Roth’s work is in the permanent collection of the Museum of Modern Art in New York City and has been exhibited at various institutions, including the Centre Pompidou, the Kunsthalle Wien, the Tate, the Fondation Cartier and the front page of Youtube. In 2012, Roth was awarded the Smithsonian’s Hewitt-Cooper National Design Award. His work has also been bought by the Israel Museum. He is the co-founder of the Graffiti Research Lab and the Free Art & Technology Lab (F.A.T. Lab), a webbased, open-source research and development lab.

Johannes Grenzfurthner is the artistic director of the Austrian monochrom group that combines new media works, performance art and political activism. Recurring topics in Grenzfurthner’s art and writing are contemporary art, activism, performance, humour, philosophy, sex, communism, postmodernism, media theory, cultural studies, popular culture studies, science fiction, and copyright.


He founded the event "Roboexotica,” in which scientists and artists work together to create robots whose job is to produce or mix alcohol, and “Arse Electronica,” an annual conference held in San Francisco that deals with the effects of technology on the world of sex. John received an award at the Webby Awards, honoring the 13 most prominent sites and network members.

One highlight of the festival will be the Israeli Film Remix Competition. A remix is when filmmakers recreate a well-known song or film scene by cutting together clips using the same words from other films. The Web is full of such creations, but this will be the first competition using scenes from Israeli films.

Among the films at the festival will be Charlie Chaplin’s Modern Times with an alternative soundtrack provided by DJs.

Craig Zobel’s Compliance is a thriller from the US based on a true story about what happens when the manager of a fast-food restaurant is told by an anonymous caller to interrogate a young, female employee.

The Right Arrow exhibit will feature games and art using the right keyboard arrow as a central feature.

The festival will also feature a workshop for children on building robotic toys.

To order tickets, call (03) 502-1555. You can also find out more on the Holon Cinematheque website at or go to the festival Website at , where you can watch clips from festival films and play games.

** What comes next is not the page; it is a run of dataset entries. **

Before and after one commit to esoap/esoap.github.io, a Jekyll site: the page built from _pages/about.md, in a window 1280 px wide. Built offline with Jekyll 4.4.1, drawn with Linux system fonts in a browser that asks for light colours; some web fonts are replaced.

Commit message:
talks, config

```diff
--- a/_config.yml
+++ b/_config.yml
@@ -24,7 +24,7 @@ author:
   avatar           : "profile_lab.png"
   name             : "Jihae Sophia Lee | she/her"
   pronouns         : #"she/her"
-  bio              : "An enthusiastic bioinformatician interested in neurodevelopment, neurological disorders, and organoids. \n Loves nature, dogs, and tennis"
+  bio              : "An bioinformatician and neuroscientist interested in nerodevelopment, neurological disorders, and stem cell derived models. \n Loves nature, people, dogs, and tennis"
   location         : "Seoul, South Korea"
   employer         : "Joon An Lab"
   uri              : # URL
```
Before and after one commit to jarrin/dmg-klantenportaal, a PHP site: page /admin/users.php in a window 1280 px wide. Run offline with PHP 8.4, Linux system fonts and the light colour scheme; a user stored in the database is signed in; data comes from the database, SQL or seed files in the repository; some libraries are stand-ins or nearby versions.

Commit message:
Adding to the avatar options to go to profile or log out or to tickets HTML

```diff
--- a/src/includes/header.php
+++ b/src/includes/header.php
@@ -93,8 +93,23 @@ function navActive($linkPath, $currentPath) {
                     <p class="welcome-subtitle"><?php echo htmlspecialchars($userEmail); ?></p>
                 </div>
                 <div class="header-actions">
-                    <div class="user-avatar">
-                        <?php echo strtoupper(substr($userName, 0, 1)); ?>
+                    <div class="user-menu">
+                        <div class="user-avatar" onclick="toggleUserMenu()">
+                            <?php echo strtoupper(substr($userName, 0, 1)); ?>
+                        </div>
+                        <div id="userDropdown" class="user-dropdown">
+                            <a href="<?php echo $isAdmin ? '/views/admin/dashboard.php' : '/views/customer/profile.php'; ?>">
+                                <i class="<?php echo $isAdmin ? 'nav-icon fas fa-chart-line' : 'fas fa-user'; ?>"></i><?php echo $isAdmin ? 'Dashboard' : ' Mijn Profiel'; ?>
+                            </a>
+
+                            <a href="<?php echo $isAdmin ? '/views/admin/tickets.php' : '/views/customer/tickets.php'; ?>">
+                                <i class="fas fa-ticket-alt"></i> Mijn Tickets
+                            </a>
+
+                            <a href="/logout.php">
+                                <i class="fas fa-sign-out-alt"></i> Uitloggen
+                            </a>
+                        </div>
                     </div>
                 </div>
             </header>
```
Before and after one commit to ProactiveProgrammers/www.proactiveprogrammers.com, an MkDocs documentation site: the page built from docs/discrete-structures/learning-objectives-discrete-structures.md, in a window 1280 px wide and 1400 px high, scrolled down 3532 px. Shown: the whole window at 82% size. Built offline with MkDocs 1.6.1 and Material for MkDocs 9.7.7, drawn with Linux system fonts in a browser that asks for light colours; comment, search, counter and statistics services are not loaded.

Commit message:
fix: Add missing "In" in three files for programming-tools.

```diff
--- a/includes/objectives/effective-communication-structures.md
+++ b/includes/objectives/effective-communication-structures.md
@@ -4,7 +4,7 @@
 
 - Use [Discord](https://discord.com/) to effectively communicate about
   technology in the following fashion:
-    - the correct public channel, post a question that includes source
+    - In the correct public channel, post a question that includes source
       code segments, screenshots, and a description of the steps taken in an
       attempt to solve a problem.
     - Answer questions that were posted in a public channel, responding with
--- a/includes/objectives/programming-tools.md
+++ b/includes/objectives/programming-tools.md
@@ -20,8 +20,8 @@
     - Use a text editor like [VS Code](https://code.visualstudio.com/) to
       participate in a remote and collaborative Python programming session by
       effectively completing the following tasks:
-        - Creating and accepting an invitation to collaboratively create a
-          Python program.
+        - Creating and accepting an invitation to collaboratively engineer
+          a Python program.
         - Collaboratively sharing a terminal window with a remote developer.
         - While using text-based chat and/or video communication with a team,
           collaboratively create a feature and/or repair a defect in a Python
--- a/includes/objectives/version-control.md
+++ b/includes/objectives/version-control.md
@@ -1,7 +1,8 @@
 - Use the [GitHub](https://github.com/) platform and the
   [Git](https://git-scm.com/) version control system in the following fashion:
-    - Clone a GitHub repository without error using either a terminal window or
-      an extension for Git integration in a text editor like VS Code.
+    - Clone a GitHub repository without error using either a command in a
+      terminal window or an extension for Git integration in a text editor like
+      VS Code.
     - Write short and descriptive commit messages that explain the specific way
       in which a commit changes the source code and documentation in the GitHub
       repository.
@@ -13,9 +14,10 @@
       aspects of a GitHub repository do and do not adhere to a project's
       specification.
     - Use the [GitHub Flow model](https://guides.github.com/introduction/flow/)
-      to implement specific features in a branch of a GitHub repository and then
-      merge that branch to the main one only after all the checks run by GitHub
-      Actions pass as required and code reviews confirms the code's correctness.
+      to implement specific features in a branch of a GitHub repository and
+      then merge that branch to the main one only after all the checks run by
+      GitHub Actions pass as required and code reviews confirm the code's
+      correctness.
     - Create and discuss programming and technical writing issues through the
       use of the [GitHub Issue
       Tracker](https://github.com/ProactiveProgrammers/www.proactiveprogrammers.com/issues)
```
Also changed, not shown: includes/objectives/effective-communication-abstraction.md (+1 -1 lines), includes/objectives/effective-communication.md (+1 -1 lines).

Join Jerusalem Post Premium Plus now for just $5 and upgrade your experience with an ads-free website and exclusive content. Click here>>

Related Content

Sarah Silverman
August 26, 2014
Jewish women take home gold at 2014 Emmys